You’re probably wondering about that headline. But there is good news today concerning the Melissa virus.
Melissa was the first virus of the year directed, not at individual computers, but at the Net itself. And, the Net has responded well to it.
While most computer viruses are designed to cause damage to hard drives or files, the core of the Melissa virus was a software routine that searched Microsoft Outlook Express address books and e-mailed the top 50 names on those lists with new copies of the virus. The damage, in other words, was in the propagation of the virus, not the virus itself. It was, in essence, a gigantic chain letter.
In the wake of the outbreak, there was massive publicity — online and offline — warning users of the virus’ dangers, and telling people how to get rid of it. Despite the fact my PC wasn’t hit, I was called by CBS Radio March 29. I gave them my usual spiel for how to deal with Word-based viruses, using the experience of an attack I’d suffered a few weeks before.
But there’s more good news. Because the whole community considered this virus dangerous, there was a great publicity premium to be paid for reporters who would investigate the virus and point the FBI toward its author. Ziff-Davis, Salon and even the New York Post offered insight into it.
The result of all this publicity was that Melissa did much less damage than it could have, and that its author probably thought it should have. There’s a large and growing infrastructure of law enforcement, software security firms, media and corporate users dedicated to fighting computer viruses, and it’s doing its job.

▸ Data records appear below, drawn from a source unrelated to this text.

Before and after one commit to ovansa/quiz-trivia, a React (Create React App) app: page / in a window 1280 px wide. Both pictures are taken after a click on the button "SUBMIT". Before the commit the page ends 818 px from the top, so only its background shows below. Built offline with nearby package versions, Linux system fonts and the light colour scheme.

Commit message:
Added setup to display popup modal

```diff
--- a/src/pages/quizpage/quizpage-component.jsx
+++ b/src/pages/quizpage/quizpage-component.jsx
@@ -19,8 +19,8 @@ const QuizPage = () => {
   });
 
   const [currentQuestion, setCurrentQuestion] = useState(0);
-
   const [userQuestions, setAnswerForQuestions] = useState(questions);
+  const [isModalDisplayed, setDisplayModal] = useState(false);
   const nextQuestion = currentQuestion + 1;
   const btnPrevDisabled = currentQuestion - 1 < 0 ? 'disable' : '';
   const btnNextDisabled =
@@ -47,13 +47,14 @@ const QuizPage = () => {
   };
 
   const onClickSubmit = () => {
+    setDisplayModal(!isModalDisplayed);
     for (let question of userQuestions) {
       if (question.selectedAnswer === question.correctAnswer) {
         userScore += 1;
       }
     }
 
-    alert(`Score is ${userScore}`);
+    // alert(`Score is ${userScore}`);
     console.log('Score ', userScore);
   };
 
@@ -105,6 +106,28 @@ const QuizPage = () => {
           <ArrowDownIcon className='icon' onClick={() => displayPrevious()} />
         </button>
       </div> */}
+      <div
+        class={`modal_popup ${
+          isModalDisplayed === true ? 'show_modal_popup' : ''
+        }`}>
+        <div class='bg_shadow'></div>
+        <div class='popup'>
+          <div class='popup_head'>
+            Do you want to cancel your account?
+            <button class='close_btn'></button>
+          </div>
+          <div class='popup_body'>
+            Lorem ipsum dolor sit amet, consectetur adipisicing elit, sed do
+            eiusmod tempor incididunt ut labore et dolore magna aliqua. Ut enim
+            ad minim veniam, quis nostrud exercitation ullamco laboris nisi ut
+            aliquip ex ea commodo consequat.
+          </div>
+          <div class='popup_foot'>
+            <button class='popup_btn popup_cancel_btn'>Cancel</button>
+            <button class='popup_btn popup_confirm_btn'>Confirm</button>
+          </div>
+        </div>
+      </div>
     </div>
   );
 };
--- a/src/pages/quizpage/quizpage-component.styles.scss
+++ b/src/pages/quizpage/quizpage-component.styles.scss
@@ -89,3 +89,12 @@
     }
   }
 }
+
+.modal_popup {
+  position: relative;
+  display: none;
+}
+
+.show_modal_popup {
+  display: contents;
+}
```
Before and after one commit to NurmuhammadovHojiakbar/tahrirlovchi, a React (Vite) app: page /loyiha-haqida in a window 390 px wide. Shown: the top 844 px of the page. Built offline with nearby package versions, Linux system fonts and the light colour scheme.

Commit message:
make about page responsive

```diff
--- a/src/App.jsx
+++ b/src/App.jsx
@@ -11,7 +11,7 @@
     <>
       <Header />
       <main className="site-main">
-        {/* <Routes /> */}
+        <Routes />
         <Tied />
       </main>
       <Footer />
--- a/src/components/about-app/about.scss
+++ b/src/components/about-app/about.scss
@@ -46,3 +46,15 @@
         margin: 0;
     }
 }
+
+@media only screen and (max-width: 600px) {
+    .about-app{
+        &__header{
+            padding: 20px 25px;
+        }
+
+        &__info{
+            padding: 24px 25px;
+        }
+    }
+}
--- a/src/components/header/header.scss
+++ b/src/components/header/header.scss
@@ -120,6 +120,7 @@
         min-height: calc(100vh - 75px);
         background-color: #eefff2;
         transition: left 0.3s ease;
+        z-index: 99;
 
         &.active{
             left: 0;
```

Just as a Neighborhood Watch can work with police and reduce crime, so the Internet community is banding together to protect itself — and your Web store.
What do you think? Let’s talk about it.